The individuals we support are citizens with all the rights, dignity and prerogatives of Citizens of Canada. The laws that apply to civil conduct of all citizens apply equally to staff involvement in individual’s lives, homes, places of employment, etc.
Along with the most basic of human rights, individuals have the right to refuse service from the Agency and/or re-evaluate the role the Agency plays in their lives. Conversely, individuals do not have a legal entitlement to service and can be refused service with the Agency.
In addition to supporting the “Rights” conferred upon all people in Canada through The United Nations Declaration of Human Rights, the Canadian Charter of Rights and Freedoms, the Statutes and Laws of the Government of Ontario, the Agency undertakes to support individuals in making personal choices respecting all aspects of daily living.
Rights are generally conferred upon people by law or declarations of a level of authority. Choices on the other hand are decisions made by an individual.
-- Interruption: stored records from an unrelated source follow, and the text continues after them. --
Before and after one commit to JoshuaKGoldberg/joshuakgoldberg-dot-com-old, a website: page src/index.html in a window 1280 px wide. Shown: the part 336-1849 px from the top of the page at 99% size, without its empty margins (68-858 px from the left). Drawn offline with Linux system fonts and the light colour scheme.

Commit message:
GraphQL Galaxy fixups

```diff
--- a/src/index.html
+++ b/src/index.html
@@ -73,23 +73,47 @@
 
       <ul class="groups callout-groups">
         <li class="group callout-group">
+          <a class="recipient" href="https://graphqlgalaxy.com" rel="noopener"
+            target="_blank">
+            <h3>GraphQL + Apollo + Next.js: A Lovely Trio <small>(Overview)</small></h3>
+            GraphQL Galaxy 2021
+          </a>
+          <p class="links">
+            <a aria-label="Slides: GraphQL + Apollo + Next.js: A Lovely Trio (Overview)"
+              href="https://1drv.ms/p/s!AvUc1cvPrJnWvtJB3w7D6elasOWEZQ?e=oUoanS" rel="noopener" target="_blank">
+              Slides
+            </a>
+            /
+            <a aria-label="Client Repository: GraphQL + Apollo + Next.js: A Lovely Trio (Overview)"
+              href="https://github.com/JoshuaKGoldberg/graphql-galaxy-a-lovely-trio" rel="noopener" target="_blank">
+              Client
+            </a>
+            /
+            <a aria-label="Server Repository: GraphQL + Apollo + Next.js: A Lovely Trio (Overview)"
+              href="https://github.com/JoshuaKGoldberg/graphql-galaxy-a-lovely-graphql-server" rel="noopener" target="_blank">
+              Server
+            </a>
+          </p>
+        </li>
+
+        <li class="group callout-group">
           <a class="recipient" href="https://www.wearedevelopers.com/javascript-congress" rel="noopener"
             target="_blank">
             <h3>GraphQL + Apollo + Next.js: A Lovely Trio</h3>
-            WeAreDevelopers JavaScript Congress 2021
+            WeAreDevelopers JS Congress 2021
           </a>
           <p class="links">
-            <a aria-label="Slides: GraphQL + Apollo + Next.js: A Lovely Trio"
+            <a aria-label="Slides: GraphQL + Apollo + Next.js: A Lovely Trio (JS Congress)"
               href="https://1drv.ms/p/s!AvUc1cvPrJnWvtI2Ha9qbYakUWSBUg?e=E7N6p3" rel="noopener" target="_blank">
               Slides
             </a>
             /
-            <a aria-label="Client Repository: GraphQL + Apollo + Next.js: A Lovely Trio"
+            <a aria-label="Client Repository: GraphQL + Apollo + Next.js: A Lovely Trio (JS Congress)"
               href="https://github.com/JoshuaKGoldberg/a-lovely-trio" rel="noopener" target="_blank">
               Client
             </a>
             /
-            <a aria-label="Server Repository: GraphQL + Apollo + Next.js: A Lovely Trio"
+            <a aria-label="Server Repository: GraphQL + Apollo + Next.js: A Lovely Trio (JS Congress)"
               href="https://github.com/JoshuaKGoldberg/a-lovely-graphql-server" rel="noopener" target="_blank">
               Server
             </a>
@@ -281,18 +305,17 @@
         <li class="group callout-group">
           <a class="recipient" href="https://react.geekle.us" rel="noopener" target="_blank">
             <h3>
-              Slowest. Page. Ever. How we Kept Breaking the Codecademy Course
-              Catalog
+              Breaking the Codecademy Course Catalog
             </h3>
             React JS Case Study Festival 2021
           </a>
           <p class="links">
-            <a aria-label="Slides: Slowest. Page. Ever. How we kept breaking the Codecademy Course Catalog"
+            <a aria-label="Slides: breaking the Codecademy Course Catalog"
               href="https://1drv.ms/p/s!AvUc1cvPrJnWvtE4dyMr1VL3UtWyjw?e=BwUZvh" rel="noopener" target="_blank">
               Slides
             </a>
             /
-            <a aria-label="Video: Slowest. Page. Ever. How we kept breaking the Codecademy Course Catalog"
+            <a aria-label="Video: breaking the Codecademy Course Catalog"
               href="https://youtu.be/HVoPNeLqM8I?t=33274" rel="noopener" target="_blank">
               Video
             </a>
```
However, many choices in life can be as important or even more important than Rights declared by government.
Although far from inclusive, the following are perhaps the most important and common examples of the personal needs and wishes which we support individuals to achieve:
- to retain and personally decide on the use of their own funds;
- to be free from exploitation and abuse;
- to receive regular and adequate medical support under the Canada Health Act;
- to practice a religion of choice;
- to receive adequate and nutritious food;
- to be supported in a safe, clean and appropriate home environment;
- to have personal privacy respected;
- to self-advocate and appeal decisions related to personal well being;
- to interact with family and friends and have close relationships where possible;
- to have personal belongings;
- to choose services, recreational activities, entertainment and accommodation in line with personal needs and wishes; and
- to receive education and counseling on matters affecting daily life circumstances.
Persons served have the right to routinely expect all information to be held in strict confidence and shared with third party sources only on a need to know basis, in the interest of the safety and well-being of the person served and with the person or their designate’s signed consent.
Rights are outlined in the following legislation and can be viewed by clicking on the links:
Canadian Charter of Rights
Ontario Human Rights Code
United Nations Declaration of Rights of Disabled Persons
Supports to Promote the Social Inclusion of Persons with Developmental Disabilities Act, 2008
Quality Assurance Measures